Your objective » Copy every line of the records that includes the word "averageRate".

═══ Source material ═══

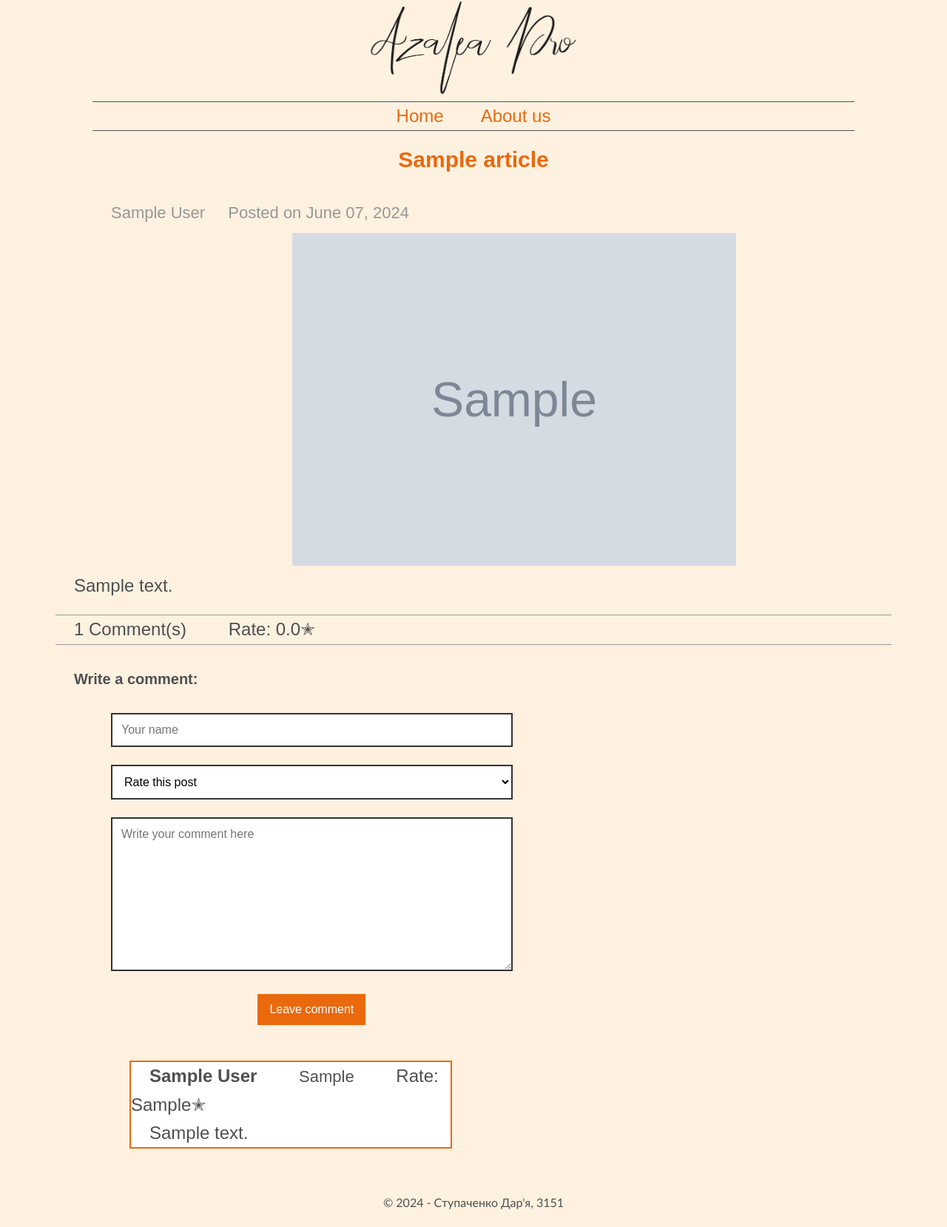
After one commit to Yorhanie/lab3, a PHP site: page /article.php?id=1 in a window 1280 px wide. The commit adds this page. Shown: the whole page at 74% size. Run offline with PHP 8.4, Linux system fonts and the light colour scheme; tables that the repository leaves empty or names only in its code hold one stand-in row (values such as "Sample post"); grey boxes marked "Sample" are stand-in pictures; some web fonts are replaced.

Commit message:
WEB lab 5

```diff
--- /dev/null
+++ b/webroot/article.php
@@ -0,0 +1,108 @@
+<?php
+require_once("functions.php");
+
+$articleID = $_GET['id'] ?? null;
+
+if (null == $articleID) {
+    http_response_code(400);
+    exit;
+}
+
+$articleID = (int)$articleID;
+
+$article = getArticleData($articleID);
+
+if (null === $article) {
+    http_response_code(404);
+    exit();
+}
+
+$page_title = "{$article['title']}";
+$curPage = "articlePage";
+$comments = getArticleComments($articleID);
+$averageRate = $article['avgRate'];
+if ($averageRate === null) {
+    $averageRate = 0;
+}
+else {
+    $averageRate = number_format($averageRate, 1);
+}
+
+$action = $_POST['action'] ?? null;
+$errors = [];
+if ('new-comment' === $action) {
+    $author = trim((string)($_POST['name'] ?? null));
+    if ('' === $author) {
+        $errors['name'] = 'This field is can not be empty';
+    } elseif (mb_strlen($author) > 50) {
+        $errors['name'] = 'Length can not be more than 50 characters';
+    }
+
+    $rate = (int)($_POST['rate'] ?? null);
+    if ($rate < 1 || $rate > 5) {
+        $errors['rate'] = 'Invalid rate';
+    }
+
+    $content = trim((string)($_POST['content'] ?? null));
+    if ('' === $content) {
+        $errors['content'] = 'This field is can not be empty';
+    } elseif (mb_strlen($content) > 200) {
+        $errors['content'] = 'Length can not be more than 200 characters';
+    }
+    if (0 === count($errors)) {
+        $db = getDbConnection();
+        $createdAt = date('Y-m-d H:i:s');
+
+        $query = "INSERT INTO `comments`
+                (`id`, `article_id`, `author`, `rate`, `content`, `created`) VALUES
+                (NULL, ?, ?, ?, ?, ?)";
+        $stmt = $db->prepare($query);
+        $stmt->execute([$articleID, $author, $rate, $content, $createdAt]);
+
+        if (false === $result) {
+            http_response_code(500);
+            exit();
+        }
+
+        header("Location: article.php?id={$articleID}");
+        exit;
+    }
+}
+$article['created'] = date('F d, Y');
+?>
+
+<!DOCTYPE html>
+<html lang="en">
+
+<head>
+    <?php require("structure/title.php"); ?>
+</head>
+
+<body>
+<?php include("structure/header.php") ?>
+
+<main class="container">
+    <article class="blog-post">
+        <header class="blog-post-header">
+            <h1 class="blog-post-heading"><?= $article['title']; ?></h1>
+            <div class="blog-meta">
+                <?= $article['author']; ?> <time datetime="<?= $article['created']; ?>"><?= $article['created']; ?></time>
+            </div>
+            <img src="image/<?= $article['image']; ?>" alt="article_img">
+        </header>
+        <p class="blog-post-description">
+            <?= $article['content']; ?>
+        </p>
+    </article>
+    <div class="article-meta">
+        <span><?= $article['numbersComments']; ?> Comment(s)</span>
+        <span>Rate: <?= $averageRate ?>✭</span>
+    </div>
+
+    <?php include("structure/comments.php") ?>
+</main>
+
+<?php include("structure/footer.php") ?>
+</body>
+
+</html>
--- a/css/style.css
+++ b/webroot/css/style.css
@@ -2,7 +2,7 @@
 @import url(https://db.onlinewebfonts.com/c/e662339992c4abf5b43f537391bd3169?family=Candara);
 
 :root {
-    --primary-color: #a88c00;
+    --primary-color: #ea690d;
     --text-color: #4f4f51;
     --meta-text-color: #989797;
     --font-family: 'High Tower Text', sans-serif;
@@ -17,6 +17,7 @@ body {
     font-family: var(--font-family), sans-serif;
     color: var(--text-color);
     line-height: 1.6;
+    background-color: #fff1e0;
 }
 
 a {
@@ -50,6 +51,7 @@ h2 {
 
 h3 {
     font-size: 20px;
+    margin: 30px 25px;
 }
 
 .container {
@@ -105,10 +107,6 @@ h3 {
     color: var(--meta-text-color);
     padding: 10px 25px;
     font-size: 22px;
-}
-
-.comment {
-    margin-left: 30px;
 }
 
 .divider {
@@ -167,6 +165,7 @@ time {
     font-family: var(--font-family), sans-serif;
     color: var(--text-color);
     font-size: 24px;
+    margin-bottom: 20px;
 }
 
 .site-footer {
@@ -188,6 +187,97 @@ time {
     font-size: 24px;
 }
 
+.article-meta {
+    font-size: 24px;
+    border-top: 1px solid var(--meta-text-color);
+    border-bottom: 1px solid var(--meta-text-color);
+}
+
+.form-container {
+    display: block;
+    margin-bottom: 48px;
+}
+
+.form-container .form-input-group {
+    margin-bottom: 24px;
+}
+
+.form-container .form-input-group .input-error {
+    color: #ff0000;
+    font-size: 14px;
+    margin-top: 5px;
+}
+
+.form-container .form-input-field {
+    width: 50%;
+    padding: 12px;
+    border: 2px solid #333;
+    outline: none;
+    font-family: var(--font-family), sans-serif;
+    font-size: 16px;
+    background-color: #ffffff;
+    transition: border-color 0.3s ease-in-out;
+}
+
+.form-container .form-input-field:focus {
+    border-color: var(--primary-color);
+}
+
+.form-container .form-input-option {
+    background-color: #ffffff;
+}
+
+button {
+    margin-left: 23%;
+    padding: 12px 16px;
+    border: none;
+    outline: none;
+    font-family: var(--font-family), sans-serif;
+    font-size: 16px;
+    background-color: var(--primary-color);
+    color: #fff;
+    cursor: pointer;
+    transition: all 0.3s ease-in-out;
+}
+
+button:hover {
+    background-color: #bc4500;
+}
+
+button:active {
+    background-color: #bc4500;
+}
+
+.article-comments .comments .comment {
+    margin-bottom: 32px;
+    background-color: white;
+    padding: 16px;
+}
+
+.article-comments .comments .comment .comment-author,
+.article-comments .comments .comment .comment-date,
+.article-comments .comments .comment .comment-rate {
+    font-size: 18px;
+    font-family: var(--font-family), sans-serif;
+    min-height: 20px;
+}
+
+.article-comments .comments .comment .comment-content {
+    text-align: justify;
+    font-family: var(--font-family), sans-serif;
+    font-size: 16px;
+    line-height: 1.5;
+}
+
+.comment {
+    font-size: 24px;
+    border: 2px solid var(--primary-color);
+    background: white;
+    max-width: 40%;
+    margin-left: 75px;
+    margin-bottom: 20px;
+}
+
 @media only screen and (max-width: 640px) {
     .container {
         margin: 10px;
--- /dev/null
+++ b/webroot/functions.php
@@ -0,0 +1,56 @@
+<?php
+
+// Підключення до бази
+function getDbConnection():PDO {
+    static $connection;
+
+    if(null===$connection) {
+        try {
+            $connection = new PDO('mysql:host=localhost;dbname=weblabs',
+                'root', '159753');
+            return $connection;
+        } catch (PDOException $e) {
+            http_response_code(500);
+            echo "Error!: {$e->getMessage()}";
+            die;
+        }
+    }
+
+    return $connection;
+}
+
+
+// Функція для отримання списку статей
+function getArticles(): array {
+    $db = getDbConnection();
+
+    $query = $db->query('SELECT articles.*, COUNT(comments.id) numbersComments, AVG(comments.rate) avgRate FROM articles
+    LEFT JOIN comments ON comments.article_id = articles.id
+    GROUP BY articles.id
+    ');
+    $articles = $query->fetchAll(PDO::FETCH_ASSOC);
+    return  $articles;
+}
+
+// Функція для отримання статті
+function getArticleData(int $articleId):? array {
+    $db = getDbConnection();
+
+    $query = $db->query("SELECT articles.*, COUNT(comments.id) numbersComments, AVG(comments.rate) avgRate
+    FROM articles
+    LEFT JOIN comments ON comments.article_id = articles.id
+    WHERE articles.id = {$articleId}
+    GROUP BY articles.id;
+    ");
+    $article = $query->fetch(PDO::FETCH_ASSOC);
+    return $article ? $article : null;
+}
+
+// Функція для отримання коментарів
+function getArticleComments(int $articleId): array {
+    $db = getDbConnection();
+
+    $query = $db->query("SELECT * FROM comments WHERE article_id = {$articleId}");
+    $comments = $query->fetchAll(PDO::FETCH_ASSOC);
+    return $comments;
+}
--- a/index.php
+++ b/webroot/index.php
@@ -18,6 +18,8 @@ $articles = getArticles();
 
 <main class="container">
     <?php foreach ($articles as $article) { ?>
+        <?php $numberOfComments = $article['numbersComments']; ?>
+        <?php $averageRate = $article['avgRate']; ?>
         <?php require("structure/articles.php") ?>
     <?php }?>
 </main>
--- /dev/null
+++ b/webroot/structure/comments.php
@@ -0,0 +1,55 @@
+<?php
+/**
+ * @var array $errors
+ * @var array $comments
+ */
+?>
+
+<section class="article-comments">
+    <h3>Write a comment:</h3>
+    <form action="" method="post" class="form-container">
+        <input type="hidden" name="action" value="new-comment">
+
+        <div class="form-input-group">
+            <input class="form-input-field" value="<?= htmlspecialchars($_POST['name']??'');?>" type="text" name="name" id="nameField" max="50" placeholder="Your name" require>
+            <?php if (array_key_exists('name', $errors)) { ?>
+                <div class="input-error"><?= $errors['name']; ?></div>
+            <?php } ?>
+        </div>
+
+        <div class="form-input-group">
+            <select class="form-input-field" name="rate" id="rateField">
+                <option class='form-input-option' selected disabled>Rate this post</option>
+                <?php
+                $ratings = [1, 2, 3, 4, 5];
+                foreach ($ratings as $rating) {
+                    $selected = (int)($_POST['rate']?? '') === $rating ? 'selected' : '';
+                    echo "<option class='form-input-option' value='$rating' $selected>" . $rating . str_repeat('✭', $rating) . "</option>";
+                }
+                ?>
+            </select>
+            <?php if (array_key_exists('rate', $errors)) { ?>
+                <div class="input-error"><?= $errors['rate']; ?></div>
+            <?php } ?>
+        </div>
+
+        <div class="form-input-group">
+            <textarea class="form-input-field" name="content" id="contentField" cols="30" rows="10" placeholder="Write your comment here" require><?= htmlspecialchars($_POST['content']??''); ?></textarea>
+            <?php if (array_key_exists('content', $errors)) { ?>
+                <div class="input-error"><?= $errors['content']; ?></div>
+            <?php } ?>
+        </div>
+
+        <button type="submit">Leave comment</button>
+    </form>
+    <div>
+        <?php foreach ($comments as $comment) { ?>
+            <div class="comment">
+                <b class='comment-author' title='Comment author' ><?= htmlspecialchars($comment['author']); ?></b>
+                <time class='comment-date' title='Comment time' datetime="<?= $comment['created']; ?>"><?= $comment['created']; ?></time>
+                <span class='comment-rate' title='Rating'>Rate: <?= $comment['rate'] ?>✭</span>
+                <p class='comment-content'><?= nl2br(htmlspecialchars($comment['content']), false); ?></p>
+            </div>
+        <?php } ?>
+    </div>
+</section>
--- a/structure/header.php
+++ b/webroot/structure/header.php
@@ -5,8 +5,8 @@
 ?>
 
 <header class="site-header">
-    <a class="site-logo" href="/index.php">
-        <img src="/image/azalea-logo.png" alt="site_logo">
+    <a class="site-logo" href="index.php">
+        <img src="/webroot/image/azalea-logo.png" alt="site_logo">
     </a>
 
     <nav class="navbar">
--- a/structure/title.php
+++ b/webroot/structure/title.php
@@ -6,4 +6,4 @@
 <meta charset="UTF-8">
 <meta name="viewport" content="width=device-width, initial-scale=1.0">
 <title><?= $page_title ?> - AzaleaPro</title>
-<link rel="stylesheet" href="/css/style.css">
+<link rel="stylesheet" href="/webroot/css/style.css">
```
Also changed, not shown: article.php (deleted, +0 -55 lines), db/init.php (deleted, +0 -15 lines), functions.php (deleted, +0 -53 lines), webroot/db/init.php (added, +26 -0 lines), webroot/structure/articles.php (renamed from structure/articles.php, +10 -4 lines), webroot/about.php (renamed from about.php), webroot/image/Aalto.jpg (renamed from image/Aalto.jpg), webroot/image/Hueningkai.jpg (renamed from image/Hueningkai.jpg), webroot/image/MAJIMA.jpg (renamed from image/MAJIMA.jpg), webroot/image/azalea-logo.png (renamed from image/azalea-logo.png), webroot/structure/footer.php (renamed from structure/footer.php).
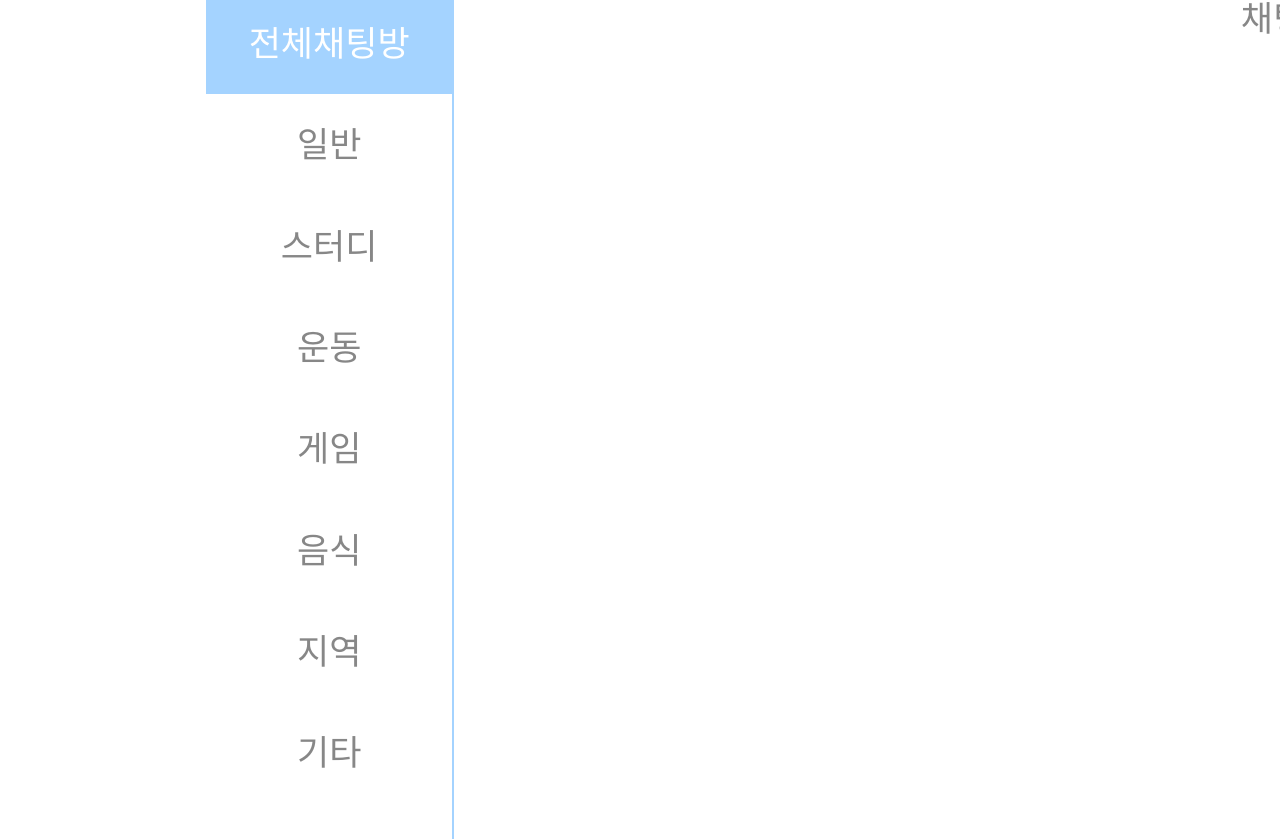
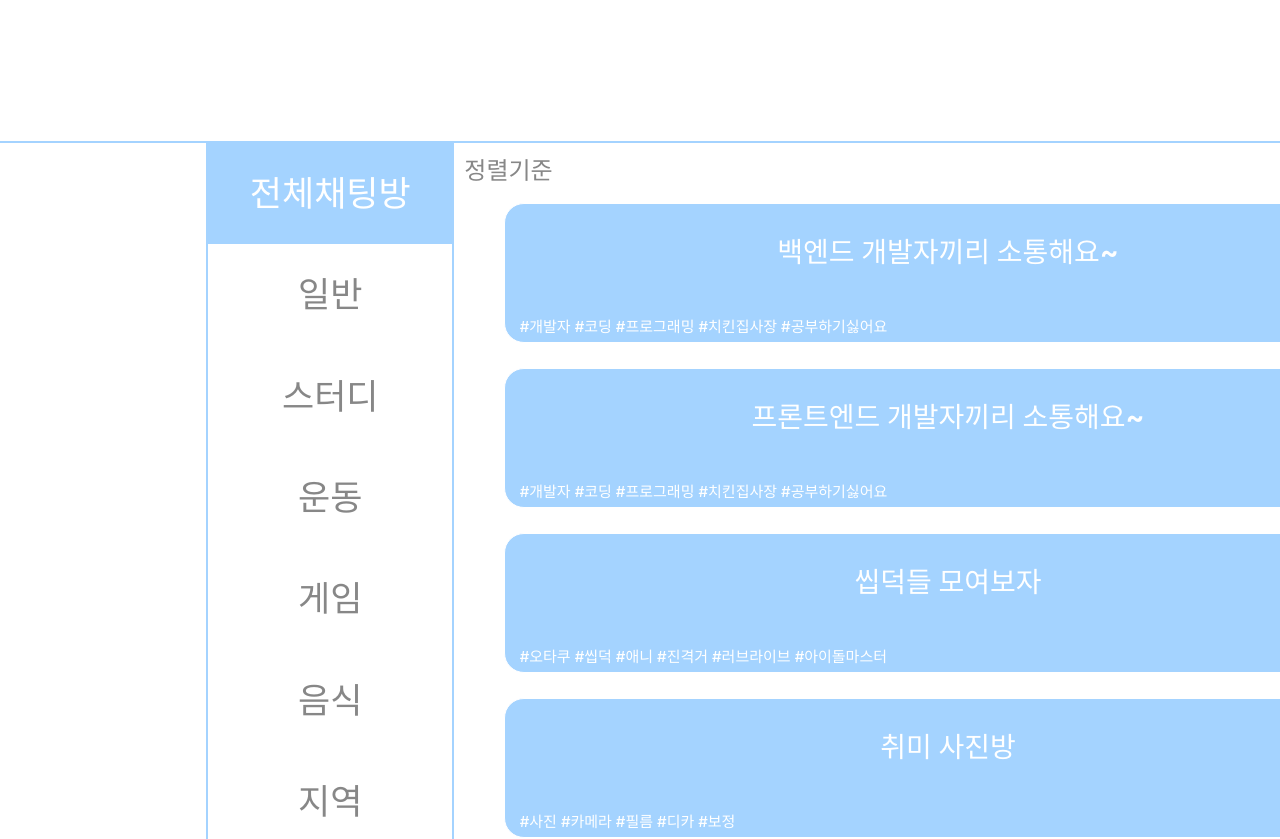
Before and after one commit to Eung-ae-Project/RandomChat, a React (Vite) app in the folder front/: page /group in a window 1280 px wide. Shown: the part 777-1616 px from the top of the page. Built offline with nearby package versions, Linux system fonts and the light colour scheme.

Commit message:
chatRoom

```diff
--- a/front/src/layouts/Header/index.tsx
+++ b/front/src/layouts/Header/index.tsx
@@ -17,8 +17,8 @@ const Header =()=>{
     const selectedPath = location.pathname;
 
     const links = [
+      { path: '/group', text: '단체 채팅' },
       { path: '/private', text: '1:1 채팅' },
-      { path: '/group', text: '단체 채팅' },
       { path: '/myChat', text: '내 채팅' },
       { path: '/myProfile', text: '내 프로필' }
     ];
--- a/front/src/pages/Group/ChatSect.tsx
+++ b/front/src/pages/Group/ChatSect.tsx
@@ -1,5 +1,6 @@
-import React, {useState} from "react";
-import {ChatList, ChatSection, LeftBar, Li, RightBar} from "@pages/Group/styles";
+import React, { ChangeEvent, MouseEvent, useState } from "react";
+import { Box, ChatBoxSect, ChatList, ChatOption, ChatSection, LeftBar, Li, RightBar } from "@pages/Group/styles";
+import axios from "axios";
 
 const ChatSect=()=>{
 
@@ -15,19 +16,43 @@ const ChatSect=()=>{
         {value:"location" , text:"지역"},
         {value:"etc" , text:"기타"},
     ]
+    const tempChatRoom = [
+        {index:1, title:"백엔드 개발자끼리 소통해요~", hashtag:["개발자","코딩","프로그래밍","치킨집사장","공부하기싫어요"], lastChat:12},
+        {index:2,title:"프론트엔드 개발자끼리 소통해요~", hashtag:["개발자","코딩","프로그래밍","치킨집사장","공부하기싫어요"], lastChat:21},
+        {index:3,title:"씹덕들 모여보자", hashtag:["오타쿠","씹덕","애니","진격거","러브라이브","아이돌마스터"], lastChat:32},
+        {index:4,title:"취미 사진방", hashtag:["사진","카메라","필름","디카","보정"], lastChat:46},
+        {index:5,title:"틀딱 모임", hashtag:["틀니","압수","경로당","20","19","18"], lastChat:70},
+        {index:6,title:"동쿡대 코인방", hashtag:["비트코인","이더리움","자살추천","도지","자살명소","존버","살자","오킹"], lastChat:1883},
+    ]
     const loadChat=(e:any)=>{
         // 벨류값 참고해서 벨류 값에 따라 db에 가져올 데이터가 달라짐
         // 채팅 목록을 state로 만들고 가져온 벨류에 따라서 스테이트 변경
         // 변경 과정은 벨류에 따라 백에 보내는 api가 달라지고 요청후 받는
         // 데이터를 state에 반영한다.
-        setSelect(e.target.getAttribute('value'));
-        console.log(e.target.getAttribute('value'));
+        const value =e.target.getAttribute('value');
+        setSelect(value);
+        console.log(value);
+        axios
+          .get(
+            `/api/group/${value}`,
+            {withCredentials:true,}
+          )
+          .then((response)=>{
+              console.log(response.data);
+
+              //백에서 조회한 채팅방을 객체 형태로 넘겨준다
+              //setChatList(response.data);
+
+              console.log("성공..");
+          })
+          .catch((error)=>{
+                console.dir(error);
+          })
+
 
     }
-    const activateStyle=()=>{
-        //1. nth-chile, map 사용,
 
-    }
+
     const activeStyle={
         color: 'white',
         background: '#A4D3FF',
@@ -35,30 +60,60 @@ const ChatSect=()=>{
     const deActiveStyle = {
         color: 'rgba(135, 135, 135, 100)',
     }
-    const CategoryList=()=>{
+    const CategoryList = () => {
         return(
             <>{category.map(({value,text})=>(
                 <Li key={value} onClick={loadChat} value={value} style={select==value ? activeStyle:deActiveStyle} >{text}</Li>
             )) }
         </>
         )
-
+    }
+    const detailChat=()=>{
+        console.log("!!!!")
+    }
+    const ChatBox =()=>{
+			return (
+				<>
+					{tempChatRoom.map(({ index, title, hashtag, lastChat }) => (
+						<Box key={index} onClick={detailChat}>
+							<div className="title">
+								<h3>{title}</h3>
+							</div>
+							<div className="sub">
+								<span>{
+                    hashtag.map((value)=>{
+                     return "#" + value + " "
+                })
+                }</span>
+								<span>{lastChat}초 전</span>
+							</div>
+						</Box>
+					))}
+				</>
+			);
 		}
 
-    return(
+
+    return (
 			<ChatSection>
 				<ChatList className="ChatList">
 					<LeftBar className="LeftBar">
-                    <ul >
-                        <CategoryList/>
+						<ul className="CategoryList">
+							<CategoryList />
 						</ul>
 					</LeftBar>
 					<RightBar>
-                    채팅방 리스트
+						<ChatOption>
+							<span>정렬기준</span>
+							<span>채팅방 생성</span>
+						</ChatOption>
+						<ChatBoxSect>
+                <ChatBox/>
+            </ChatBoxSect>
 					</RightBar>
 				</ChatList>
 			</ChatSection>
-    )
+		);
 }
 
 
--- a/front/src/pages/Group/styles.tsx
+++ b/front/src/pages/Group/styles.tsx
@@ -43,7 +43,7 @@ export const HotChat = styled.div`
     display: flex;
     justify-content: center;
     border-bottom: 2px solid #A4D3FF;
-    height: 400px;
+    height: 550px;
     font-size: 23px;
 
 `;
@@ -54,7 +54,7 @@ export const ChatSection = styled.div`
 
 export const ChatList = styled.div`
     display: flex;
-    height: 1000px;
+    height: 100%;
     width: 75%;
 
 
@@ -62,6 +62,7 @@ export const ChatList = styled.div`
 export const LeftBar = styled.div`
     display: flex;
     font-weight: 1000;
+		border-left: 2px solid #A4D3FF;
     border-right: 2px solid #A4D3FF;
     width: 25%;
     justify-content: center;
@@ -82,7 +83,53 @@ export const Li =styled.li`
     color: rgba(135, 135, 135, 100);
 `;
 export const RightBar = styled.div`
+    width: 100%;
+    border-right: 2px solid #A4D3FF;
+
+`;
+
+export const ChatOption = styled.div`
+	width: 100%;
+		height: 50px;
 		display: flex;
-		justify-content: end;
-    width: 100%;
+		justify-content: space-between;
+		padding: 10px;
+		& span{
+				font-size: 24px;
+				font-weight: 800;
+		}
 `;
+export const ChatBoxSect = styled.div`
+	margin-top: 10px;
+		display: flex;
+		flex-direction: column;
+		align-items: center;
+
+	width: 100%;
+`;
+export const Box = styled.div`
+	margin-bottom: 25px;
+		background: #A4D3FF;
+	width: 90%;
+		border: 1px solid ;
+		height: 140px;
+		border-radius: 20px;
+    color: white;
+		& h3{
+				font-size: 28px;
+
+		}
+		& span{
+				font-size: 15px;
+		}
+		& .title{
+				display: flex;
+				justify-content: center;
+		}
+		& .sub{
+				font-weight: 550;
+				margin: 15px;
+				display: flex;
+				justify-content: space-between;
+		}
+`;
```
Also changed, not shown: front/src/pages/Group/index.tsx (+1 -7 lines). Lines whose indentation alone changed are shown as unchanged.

═══

Reply »
+$averageRate = $article['avgRate'];
+if ($averageRate === null) {
+    $averageRate = 0;
+    $averageRate = number_format($averageRate, 1);
+        <span>Rate: <?= $averageRate ?>✭</span>
+        <?php $averageRate = $article['avgRate']; ?>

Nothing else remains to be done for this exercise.